**Your assignment:**
Report back each line of the records that contains the string "rows".

(Detected change data)
****************************************

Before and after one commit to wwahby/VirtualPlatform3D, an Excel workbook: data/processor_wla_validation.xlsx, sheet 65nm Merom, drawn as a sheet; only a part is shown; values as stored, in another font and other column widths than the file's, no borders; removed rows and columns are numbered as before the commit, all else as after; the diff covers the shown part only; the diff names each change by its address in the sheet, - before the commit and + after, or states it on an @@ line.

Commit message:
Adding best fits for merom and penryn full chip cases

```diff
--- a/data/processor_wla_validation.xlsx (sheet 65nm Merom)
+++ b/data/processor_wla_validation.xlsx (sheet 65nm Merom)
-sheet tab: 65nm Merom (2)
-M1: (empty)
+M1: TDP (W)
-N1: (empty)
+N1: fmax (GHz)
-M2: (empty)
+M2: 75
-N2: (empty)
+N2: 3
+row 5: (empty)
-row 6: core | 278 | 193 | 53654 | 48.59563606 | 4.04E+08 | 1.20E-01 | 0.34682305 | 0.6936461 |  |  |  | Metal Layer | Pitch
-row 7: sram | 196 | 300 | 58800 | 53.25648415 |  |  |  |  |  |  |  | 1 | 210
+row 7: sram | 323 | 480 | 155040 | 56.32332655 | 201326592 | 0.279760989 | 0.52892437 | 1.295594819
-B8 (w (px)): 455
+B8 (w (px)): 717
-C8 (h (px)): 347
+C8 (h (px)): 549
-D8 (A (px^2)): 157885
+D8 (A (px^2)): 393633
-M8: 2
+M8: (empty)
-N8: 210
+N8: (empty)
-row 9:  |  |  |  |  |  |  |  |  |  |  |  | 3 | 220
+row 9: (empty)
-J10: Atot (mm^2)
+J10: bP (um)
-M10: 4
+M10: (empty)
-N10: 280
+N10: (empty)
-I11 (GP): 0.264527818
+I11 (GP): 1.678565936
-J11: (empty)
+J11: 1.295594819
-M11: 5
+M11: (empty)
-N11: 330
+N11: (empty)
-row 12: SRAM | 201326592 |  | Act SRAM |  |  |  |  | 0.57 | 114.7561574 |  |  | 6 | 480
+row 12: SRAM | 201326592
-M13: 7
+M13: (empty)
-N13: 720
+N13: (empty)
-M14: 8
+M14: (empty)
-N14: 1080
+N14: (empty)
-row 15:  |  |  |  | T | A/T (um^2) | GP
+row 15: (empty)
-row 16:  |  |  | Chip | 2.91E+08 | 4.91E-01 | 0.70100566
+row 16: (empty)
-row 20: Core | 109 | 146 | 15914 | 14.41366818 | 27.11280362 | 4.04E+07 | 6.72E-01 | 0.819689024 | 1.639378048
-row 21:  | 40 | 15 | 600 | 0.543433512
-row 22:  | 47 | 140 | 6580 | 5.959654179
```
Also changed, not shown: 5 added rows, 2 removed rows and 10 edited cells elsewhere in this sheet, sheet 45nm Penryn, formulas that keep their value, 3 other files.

****************************************

**Answer to this exercise:**
Before and after one commit to wwahby/VirtualPlatform3D, an Excel workbook: data/processor_wla_validation.xlsx, sheet 65nm Merom, drawn as a sheet; only a part is shown; values as stored, in another font and other column widths than the file's, no borders; removed rows and columns are numbered as before the commit, all else as after; the diff covers the shown part only; the diff names each change by its address in the sheet, - before the commit and + after, or states it on an @@ line.
Also changed, not shown: 5 added rows, 2 removed rows and 10 edited cells elsewhere in this sheet, sheet 45nm Penryn, formulas that keep their value, 3 other files.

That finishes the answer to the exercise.